(CNN) -- Local leaders across the country were presented Tuesday with the results of a report that calls for the end of a controversial Department of Homeland Security program involving local officials in immigration enforcement.
The Immigration and Customs Enforcement program, known as Secure Communities, seeks to find unauthorized immigrants who have criminal records and deport them.
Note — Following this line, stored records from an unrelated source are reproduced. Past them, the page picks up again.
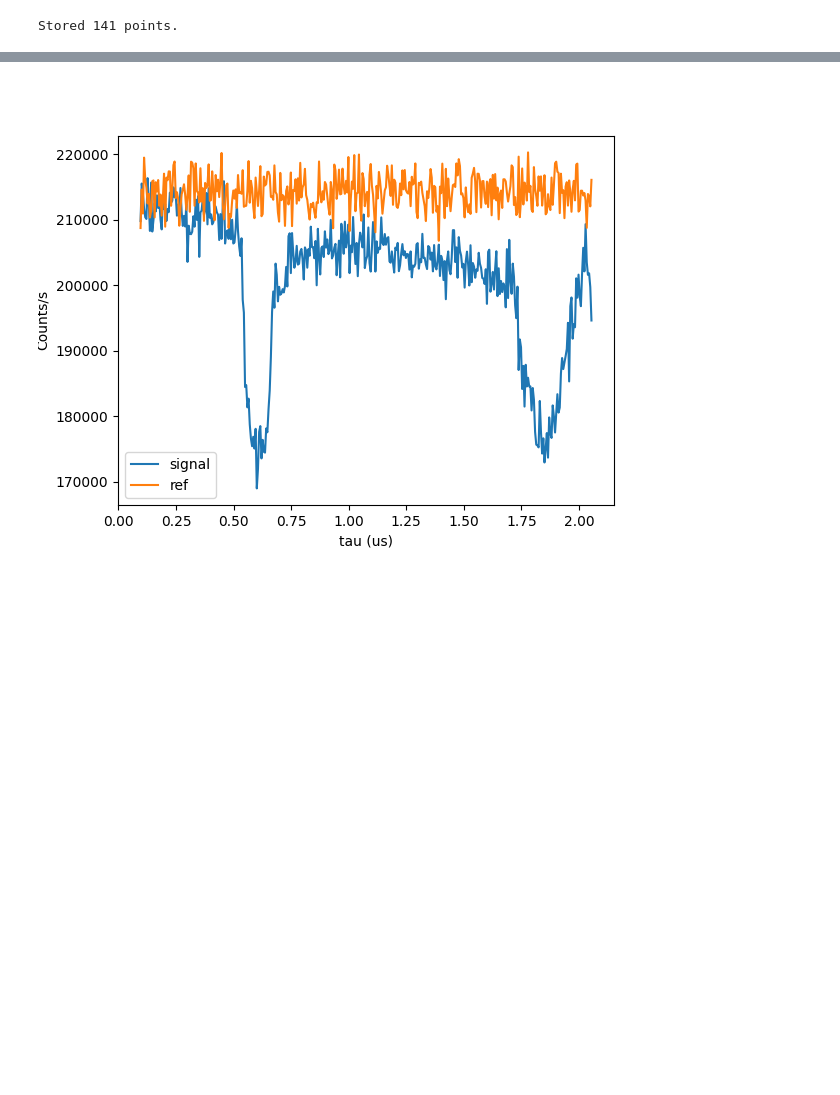
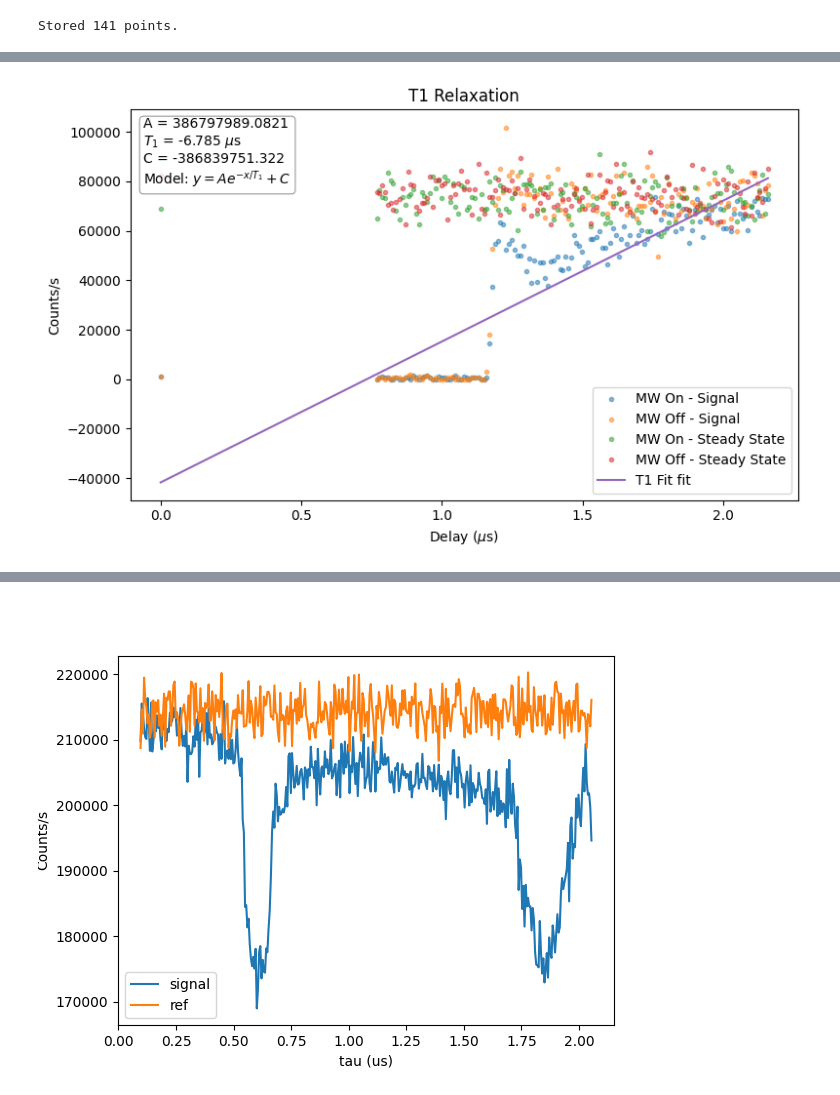
Before and after one commit to vsmar/qick-dawg, a Jupyter notebook: jupyter_notebooks/fine_time_counting_demo.ipynb, the cells around one changed output, grey strips where cells are left out. Drawn from its saved outputs; the diff is of its cells as text; code cells hidden in the pictures; blank space fills up the shorter version.

```diff
--- a/jupyter_notebooks/fine_time_counting_demo.ipynb
+++ b/jupyter_notebooks/fine_time_counting_demo.ipynb
@@ -155 +192,5 @@ Stored 141 points.
+# %%
+plot_t1 = Visualizer.plot_t1(data=cd_data)
+# %% [output]
+[figure, added]
 # %%
```
Also changed, not shown: parts of 34 cells of this notebook, 7 other files.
According to ICE, the program is a "simple and common sense" way to carry out its agency's priorities, which include the removal of those who pose a threat to the public or are repeat immigration offenders.
But the report, written by a coalition of community organizations under the umbrella of the National Community Advisory Committee, found that a large number of immigrants being deported were not criminals and that it distracts from local police work.
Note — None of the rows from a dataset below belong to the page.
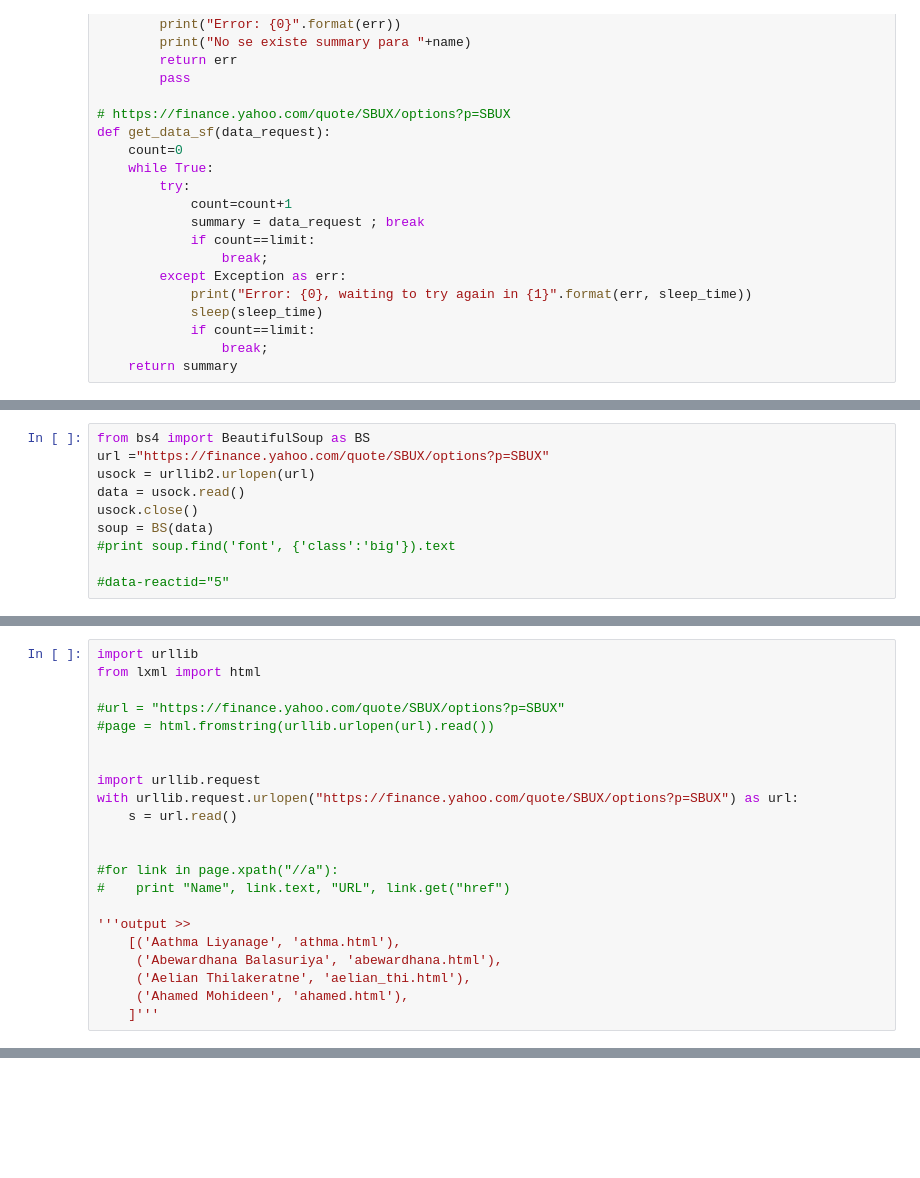
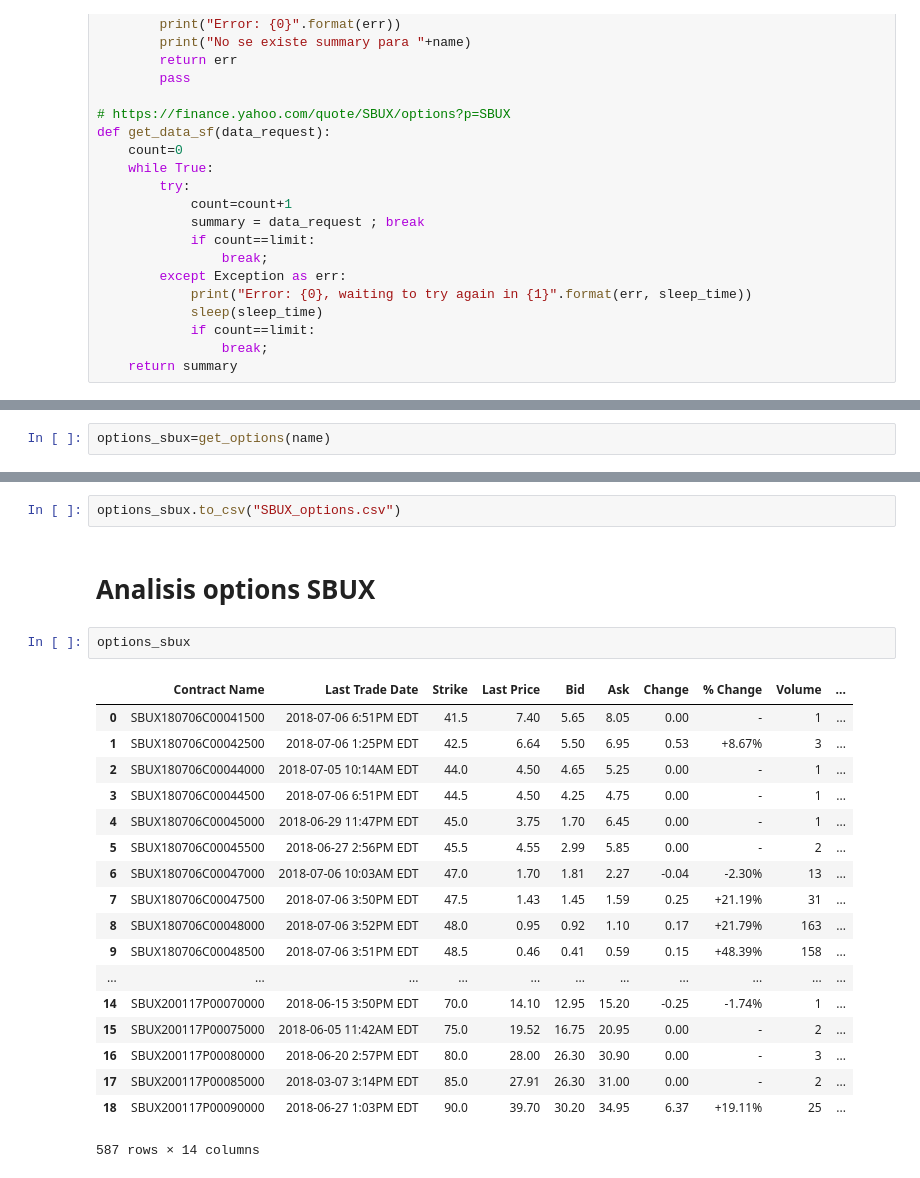
Before and after one commit to veigaco/quantum, a Jupyter notebook: Modeling/Query_SBUX.ipynb, the cells around one changed output, grey strips where cells are left out. Saved outputs shown, nothing was run; the diff lists cells and outputs as text; blank space fills up the shorter version.

Commit message:
notebook download options info

```diff
--- a/Modeling/Query_SBUX.ipynb
+++ b/Modeling/Query_SBUX.ipynb
@@ -160,10 +146,0 @@ summaryf
-# %%
-from bs4 import BeautifulSoup as BS
-url ="https://finance.yahoo.com/quote/SBUX/options?p=SBUX"
-usock = urllib2.urlopen(url)
-data = usock.read()
-usock.close()
-soup = BS(data)
-#print soup.find('font', {'class':'big'}).text
-
-#data-reactid="5"
@@ -174,22 +146,0 @@ soup
-# %%
-import urllib
-from lxml import html
-
-#url = "https://finance.yahoo.com/quote/SBUX/options?p=SBUX"
-#page = html.fromstring(urllib.urlopen(url).read())
-
-
-import urllib.request
-with urllib.request.urlopen("https://finance.yahoo.com/quote/SBUX/options?p=SBUX") as url:
-    s = url.read()
-
-
-#for link in page.xpath("//a"):
-#    print "Name", link.text, "URL", link.get("href")
-
-'''output >>
-    [('Aathma Liyanage', 'athma.html'),
-     ('Abewardhana Balasuriya', 'abewardhana.html'),
-     ('Aelian Thilakeratne', 'aelian_thi.html'),
-     ('Ahamed Mohideen', 'ahamed.html'),
-    ]'''
@@ -197,0 +256,2 @@ s
+# %%
+options_sbux=get_options(name)
@@ -197,0 +270,25 @@ s
+# %%
+options_sbux.to_csv("SBUX_options.csv")
+# %% [markdown]
+# Analisis options SBUX
+# %%
+options_sbux
+# %% [output]
+|  | Contract Name | Last Trade Date | Strike | Last Price | Bid | Ask | Change | % Change | Volume | ... |
+| 0 | SBUX180706C00041500 | 2018-07-06 6:51PM EDT | 41.5 | 7.40 | 5.65 | 8.05 | 0.00 | - | 1 | ... |
+| 1 | SBUX180706C00042500 | 2018-07-06 1:25PM EDT | 42.5 | 6.64 | 5.50 | 6.95 | 0.53 | +8.67% | 3 | ... |
+| 2 | SBUX180706C00044000 | 2018-07-05 10:14AM EDT | 44.0 | 4.50 | 4.65 | 5.25 | 0.00 | - | 1 | ... |
+| 3 | SBUX180706C00044500 | 2018-07-06 6:51PM EDT | 44.5 | 4.50 | 4.25 | 4.75 | 0.00 | - | 1 | ... |
+| 4 | SBUX180706C00045000 | 2018-06-29 11:47PM EDT | 45.0 | 3.75 | 1.70 | 6.45 | 0.00 | - | 1 | ... |
+| 5 | SBUX180706C00045500 | 2018-06-27 2:56PM EDT | 45.5 | 4.55 | 2.99 | 5.85 | 0.00 | - | 2 | ... |
+| 6 | SBUX180706C00047000 | 2018-07-06 10:03AM EDT | 47.0 | 1.70 | 1.81 | 2.27 | -0.04 | -2.30% | 13 | ... |
+| 7 | SBUX180706C00047500 | 2018-07-06 3:50PM EDT | 47.5 | 1.43 | 1.45 | 1.59 | 0.25 | +21.19% | 31 | ... |
+| 8 | SBUX180706C00048000 | 2018-07-06 3:52PM EDT | 48.0 | 0.95 | 0.92 | 1.10 | 0.17 | +21.79% | 163 | ... |
+| 9 | SBUX180706C00048500 | 2018-07-06 3:51PM EDT | 48.5 | 0.46 | 0.41 | 0.59 | 0.15 | +48.39% | 158 | ... |
+| ... | ... | ... | ... | ... | ... | ... | ... | ... | ... | ... |
+| 14 | SBUX200117P00070000 | 2018-06-15 3:50PM EDT | 70.0 | 14.10 | 12.95 | 15.20 | -0.25 | -1.74% | 1 | ... |
+| 15 | SBUX200117P00075000 | 2018-06-05 11:42AM EDT | 75.0 | 19.52 | 16.75 | 20.95 | 0.00 | - | 2 | ... |
+| 16 | SBUX200117P00080000 | 2018-06-20 2:57PM EDT | 80.0 | 28.00 | 26.30 | 30.90 | 0.00 | - | 3 | ... |
+| 17 | SBUX200117P00085000 | 2018-03-07 3:14PM EDT | 85.0 | 27.91 | 26.30 | 31.00 | 0.00 | - | 2 | ... |
+| 18 | SBUX200117P00090000 | 2018-06-27 1:03PM EDT | 90.0 | 39.70 | 30.20 | 34.95 | 6.37 | +19.11% | 25 | ... |
+587 rows × 14 columns
```
Also changed, not shown: parts of 21 cells of this notebook, 1 other file.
In more than half a dozen cities Tuesday, groups of activists -- ranging from a handful to dozens -- presented the report to local leaders in an effort to get the federal government to drop the program.
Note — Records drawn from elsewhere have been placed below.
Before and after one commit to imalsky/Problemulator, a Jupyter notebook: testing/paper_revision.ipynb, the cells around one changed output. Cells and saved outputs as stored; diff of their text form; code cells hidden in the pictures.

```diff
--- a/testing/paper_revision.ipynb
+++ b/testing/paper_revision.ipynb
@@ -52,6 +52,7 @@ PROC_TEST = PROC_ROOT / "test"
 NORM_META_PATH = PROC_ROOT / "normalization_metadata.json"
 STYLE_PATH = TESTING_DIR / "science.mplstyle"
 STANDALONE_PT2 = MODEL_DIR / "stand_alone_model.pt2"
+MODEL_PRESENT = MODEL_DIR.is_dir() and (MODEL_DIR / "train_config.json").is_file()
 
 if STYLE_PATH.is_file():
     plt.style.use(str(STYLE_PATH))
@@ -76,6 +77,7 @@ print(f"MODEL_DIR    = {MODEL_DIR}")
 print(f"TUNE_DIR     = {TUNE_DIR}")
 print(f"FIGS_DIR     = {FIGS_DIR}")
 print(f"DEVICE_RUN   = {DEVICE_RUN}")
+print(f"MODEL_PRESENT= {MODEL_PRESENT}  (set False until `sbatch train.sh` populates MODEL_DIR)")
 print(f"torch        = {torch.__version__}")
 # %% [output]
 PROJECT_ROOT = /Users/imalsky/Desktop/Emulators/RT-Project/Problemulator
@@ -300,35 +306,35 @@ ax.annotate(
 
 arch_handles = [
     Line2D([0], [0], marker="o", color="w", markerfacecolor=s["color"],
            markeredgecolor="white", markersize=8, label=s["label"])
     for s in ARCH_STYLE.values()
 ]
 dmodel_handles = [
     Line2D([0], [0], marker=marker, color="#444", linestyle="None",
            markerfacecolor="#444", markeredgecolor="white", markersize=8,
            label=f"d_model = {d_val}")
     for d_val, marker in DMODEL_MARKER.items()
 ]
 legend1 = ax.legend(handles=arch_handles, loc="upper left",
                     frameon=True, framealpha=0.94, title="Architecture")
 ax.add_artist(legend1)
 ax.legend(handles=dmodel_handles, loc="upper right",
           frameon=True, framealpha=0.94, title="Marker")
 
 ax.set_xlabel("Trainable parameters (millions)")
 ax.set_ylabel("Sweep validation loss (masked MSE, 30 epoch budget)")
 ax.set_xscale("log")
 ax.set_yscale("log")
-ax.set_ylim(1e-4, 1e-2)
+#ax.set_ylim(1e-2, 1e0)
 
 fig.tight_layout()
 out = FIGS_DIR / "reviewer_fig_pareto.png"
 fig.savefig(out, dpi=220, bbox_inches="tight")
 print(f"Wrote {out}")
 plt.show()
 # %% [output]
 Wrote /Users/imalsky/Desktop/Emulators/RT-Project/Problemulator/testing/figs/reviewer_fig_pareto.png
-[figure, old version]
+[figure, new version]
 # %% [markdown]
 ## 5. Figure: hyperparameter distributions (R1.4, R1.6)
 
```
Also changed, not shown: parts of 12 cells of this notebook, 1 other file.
Under the program, law enforcement agencies run the fingerprints of people they arrest through immigration databases, aiming to find illegal immigrants.
Critics have said it results in the deportations of immigrants who are in the United States illegally but have no criminal arrest records.
But federal officials have praised the program, arguing that it allows authorities to catch criminals who could fall through the cracks.
Critics of Secure Communities -- including several state governors -- have argued that is not the case.
In June New York Gov. Mario Cuomo said his state was pulling out of the program because of concerns about "its impact on families, immigrant communities and law enforcement in New York." Massachusetts Gov. Deval Patrick followed suit several days later. And Illinois Gov. Pat Quinn also has said his state was withdrawing from the program.
Activists in Boston, Oakland, Chicago, Los Angeles, Atlanta, Miami, Charlotte, Phoenix and other cities gathered to present copies of the report criticizing Secure Communities Tuesday.
The report concludes that Secure Communities "is a fundamentally flawed program that is beyond repair."
B. Loewe, spokesman for National Day Laborer Organizing Network, one of the groups behind the report, said that it is the most sweeping view of the program.
It found that the program distracts police, diverts their resources and destroys trust with immigrant communities.
"The only way forward is to end this program," he said.
In an August 2 report, the Department of Homeland Security said Secure Communities was active in more than 1,500 jurisdictions across the country.